One last follow-up on the signature thing, which is really just a ramble about handwriting.
I was thinking thinky thoughts about handwriting, of course, during that whole affair, and fortuitously happened across an article in Slate about the difficulties of deciphering various people’s scripts. Man, I pity the folks having to wade through that kind of stuff.
Which brings me to Elizabeth’s handwriting. One of the books I got out of the library while working on the contract language was a collection of her letters, poetry, etc. The book I was looking for was checked out, unfortunately, but I went to the appropriate section anyway, and sure enough found another one I could use. Not until I got home did I realize that fate had handed me a little gift: while the book I’d been after had modernized her spellings, this one consisted of direct transcriptions of every document we have that’s verifiably in Elizabeth’s handwriting. Not only did that mean her idiosyncratic spellings (which can be used, in part, to reconstruct her pronunciation!), but also strike-outs, marginal insertions, re-drafting of speeches . . . and a few photo images of the documents themselves.
First of all, that means the contract is written wherever possible with the spellings Elizabeth favored. (Geekiness, yes, yes, we know.) But it also means I got to look at her handwriting.
The first image is of a translated poem written either by Princess Elizabeth or her tutor. Nobody can tell which, because she, like many students, was copying her tutor’s hand scrupulously. It’s a very nice, clean italic hand, but lacking in personality, as you would expect. Later on they show a letter to Edward Seymour, and there you can see her developed italic, with various flourishes and personal touches that make it distinctively Elizabeth’s handwriting, and nobody else’s. If we’d had more time on the contract thing, I would have been supremely tempted to try and make a font out of it, so we could print the entire document in Elizabeth’s actual hand. But that’s neither here nor there.
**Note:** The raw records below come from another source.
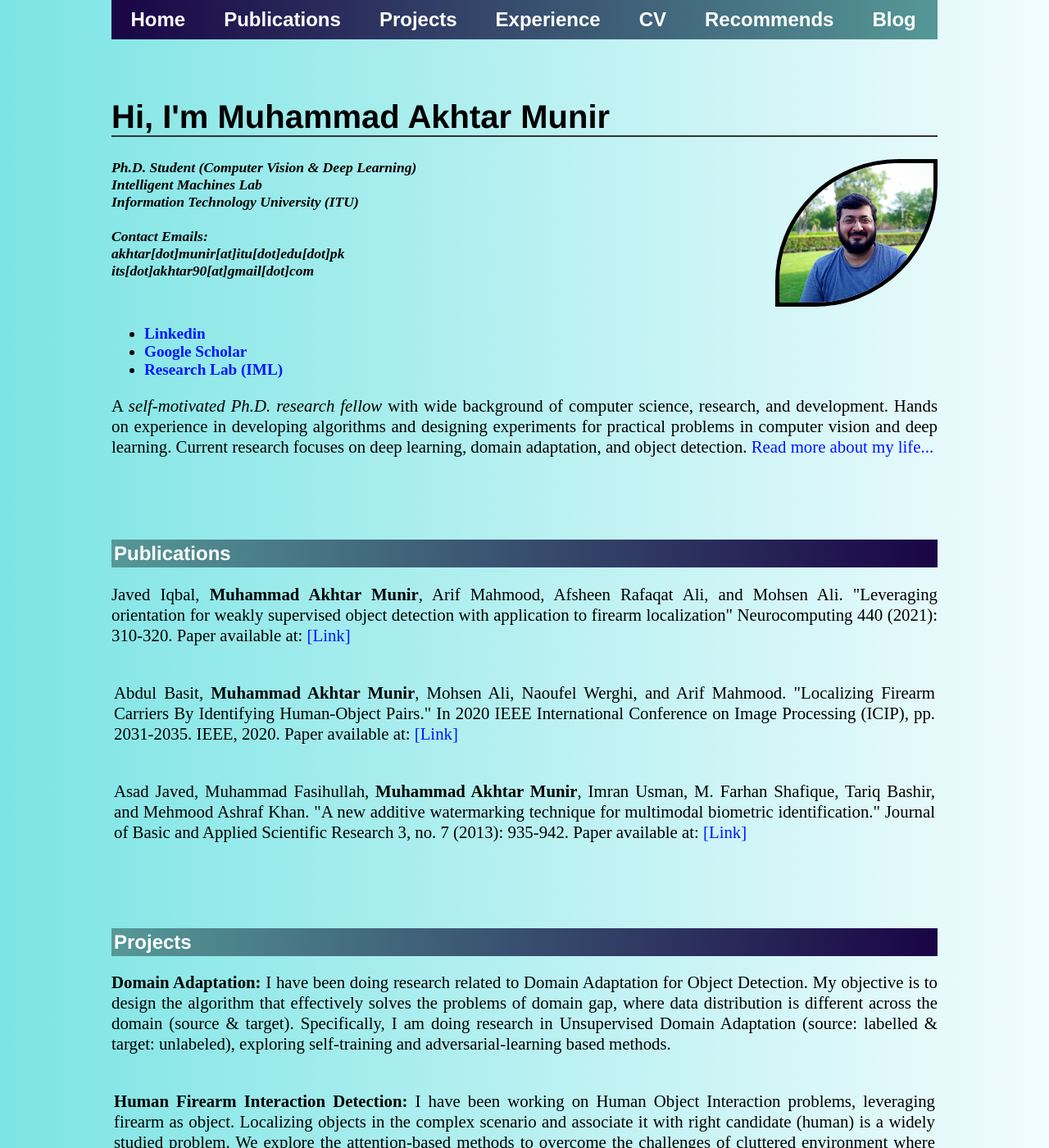
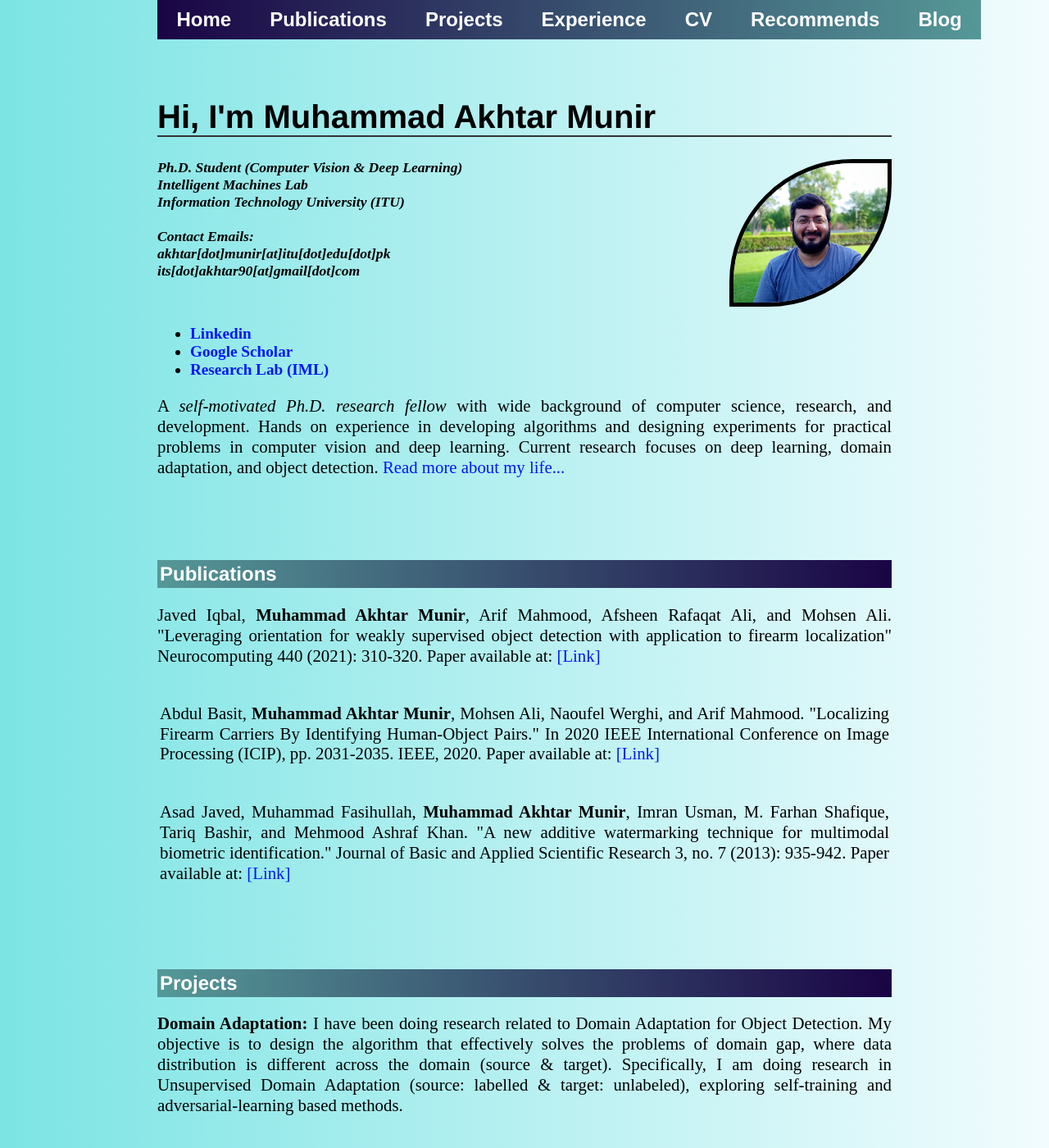
Before and after one commit to akhtarvision/akhtarvision.github.io, a Jekyll site: the page built from index.html, in a window 1280 px wide and 1400 px high. Shown: the whole window at 82% size. Built offline with Jekyll 4.4.1, drawn with Linux system fonts in a browser that asks for light colours.

Commit message:
Update main.css

```diff
--- a/css/main.css
+++ b/css/main.css
@@ -1,6 +1,7 @@
 body {
     margin: 60px auto;
-    width: 63rem;
+    width: 70%;
+/*     width: 63rem; */
 /*     background-color: #000; */
 /*     background-color: gr; */
 background-image: linear-gradient(to right, #7CE4E4, #f2fcfe);
@@ -92,10 +93,10 @@ address {
 /*   background-color: #001D81; */
 /*   background-color: #053A17; */
   background-image: linear-gradient(to left, #559897, #1A0445);
-
   position: fixed; /* Set the navbar to fixed position */
   top: 0; /* Position the navbar at the top of the page */
-  width: 63rem; /* Full width */
+/*   width: 63rem; /* Full width */ */
+  width: 70%; /* Full width */
 }
 
 /* Links inside the navbar */
```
The third document gets me right in the gut. Shortly after Mary ascended the throne, she sentenced Elizabeth to imprisonment in the Tower. Elizabeth, stalling for time, asked her guards for leave to write a letter to Mary; she took long enough over it that the tide changed on the Thames, and so her imprisonment was delayed by a day. The image shows the two pages of that letter: in that same italic hand, but messier, less artfully controlled. The lines slant upward, the letter-forms are sharper, and on the second page, uneven diagonal lines cross out the white space between the conclusion and the signature, so that no one could insert additional material that could compromise her already precarious position. The evidence of her worry and fear is breathtaking; looking at her handwriting, I see Elizabeth as a person, not as the much-mythologized Gloriana. She was young and scared and desperate not to be imprisoned. It’s a priceless glimpse into the past.
Aaaand then <snicker> there’s the fourth and last image. The introduction to the book had talked about the distinct shift in Elizabeth’s handwriting after she became Queen, as she adapted her style to her position. Honestly? I though at first that they meant it had become more ornate and regal.
She developed doctor handwriting.
The letter to Sir William Cecil is a nigh-illegible scrawl only vaguely recognizable as italic, or even as Engl — oh, wait, it’s Latin. <g> You can’t even tell at first glance what language it’s in. But (looping back around to that link up above), I understand now why people working on her manuscripts nowadays run into trouble. The letters m and n become vague horizontal wobbles; a’s might be caret marks or o’s. Often they can’t tell her n’s from her u’s, which leads to real trouble in her French letters; whether a word is “us” (nous) or “you” (uous, i.e. vous) can change the entire meaning of a sentence. Throw in the abbreviations and idiosyncratic spelling of the time, swirl it all in a blender (which I think she did), and you’ve got another powerful statement of personality. Elizabeth herself referred to it as “skribling” in a letter to James of Scotland, and a court secretary called it “Queen Elizabeth’s running hand.” It looks like she wrote while running.
It’s an incredible gift, being able to see her handwriting. Whether you buy into graphology or not, certainly our writing expresses our personalities very powerfully.